» **Exercise directions**: Please find every line in the records below that contains the word "Projetos", and copy it.

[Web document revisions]

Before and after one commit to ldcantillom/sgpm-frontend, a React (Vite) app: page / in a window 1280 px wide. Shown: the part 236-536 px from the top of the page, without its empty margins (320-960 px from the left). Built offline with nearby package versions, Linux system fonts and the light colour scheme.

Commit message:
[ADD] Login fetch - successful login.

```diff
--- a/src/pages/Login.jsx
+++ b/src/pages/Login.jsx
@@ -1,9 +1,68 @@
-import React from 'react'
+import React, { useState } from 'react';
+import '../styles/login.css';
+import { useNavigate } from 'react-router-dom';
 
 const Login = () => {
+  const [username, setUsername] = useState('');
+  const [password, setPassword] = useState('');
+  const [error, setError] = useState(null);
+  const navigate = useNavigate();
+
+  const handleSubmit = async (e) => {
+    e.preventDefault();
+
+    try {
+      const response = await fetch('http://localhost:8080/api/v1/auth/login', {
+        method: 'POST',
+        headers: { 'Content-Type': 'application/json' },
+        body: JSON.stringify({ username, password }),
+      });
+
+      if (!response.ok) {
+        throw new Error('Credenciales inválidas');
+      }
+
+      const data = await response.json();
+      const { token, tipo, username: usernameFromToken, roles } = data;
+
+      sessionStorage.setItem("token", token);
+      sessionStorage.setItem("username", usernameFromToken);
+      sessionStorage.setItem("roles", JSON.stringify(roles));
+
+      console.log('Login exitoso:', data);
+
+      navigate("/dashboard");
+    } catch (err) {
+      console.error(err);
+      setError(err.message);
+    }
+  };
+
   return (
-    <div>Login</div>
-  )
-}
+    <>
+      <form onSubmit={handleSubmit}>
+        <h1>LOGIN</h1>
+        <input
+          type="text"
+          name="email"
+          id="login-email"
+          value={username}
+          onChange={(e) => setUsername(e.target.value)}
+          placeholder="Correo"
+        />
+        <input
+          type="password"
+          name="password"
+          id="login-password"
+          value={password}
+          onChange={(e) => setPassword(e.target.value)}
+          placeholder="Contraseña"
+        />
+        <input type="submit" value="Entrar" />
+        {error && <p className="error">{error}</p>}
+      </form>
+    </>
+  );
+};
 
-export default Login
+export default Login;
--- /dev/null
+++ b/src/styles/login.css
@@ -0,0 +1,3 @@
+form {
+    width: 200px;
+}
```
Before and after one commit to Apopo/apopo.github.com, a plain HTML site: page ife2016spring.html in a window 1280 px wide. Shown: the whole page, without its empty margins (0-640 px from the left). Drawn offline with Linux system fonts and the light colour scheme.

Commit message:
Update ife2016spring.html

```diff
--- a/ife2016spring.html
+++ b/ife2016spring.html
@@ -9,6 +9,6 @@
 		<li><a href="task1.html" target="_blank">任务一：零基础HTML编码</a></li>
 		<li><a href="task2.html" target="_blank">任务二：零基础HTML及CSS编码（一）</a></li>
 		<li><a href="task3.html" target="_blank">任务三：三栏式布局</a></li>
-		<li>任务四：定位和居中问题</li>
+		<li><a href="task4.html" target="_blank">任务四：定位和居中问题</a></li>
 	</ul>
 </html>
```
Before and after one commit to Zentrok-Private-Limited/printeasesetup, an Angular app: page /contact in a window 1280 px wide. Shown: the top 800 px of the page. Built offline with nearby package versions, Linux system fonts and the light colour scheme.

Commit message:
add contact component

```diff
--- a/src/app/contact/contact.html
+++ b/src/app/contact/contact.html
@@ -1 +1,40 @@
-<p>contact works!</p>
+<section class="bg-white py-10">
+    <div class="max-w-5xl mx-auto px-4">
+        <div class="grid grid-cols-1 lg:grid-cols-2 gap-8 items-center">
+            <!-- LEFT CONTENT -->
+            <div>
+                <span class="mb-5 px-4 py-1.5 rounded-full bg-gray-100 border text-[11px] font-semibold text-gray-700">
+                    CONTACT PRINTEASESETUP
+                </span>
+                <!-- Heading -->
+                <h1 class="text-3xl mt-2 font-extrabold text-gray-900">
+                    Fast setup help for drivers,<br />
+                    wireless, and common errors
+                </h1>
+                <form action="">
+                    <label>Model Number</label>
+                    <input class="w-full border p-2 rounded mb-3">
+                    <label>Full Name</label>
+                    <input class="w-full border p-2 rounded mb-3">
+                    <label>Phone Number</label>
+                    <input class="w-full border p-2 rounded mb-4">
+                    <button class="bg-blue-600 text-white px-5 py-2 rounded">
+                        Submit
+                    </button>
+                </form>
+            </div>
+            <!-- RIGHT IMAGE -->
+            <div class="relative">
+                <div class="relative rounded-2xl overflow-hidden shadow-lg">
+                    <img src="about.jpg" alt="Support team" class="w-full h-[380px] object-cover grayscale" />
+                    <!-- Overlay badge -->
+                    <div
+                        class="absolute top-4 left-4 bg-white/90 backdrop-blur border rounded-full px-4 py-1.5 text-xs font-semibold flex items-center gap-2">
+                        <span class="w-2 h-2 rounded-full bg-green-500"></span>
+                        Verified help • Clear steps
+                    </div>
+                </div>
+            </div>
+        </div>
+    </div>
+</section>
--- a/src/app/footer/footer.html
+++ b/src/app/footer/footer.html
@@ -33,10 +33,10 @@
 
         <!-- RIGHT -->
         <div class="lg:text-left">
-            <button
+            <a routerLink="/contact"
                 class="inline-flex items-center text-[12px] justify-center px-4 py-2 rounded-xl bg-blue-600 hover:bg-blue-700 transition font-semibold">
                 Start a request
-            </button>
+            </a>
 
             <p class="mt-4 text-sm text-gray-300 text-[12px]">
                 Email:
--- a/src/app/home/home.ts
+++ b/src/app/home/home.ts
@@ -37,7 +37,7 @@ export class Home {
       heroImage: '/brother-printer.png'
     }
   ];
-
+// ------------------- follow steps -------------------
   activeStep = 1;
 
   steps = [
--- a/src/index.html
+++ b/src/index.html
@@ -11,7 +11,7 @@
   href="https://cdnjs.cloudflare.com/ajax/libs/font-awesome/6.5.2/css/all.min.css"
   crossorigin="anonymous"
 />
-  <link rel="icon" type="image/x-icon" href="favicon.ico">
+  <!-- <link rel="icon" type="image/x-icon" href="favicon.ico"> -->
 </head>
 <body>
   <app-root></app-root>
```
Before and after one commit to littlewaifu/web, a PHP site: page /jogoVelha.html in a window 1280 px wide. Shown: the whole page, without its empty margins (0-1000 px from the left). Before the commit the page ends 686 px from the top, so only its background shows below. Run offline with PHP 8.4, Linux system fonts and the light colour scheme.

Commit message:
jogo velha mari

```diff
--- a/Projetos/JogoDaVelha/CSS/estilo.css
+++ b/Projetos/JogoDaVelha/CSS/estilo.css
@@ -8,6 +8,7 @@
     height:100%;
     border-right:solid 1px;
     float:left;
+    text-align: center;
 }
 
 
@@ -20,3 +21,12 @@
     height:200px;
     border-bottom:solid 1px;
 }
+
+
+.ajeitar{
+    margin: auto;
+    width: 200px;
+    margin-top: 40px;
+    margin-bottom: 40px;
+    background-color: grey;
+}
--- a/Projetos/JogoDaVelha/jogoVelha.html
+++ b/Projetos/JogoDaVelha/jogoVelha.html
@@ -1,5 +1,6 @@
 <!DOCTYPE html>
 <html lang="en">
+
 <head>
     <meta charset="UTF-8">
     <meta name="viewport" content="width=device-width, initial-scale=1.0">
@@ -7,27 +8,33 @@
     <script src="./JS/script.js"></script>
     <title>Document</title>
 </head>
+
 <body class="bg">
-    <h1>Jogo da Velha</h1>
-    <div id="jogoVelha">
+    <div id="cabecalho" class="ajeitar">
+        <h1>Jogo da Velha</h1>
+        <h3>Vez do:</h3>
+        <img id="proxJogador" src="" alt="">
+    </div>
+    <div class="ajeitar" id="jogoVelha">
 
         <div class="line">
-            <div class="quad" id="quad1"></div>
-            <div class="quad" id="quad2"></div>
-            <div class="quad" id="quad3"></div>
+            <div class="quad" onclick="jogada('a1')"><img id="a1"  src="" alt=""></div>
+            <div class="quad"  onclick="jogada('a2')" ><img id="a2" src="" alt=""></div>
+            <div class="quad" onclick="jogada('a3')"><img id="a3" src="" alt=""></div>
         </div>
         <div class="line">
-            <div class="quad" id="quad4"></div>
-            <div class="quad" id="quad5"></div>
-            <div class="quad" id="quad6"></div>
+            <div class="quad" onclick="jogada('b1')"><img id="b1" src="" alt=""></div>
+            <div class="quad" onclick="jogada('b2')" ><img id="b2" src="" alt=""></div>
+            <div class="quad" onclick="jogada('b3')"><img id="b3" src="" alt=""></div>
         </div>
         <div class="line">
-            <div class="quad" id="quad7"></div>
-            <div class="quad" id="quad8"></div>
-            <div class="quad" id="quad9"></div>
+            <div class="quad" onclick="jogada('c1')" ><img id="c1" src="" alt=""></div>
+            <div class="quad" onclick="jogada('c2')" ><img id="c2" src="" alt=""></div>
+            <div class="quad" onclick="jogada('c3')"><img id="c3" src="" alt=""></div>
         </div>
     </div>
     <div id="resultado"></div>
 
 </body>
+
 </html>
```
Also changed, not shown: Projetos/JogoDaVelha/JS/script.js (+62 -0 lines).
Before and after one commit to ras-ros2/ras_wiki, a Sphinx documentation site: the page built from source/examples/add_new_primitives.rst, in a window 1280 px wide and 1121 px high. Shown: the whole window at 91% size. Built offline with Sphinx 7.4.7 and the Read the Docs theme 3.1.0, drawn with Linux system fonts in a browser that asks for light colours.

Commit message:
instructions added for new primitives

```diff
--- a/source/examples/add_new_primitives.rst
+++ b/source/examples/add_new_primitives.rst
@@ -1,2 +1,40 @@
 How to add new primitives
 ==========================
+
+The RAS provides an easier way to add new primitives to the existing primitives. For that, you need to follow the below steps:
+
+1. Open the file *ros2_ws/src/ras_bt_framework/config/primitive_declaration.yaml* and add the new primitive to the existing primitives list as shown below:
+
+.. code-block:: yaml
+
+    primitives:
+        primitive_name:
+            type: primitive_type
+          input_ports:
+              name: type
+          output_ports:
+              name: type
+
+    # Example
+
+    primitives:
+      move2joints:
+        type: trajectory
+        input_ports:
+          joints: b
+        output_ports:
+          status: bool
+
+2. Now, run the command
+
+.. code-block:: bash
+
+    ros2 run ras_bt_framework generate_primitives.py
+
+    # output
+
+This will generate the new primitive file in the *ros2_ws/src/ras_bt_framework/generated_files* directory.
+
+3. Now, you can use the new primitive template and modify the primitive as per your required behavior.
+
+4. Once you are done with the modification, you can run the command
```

» **Output of the exercise**:
--- a/Projetos/JogoDaVelha/CSS/estilo.css
+++ b/Projetos/JogoDaVelha/CSS/estilo.css
--- a/Projetos/JogoDaVelha/jogoVelha.html
+++ b/Projetos/JogoDaVelha/jogoVelha.html
Also changed, not shown: Projetos/JogoDaVelha/JS/script.js (+62 -0 lines).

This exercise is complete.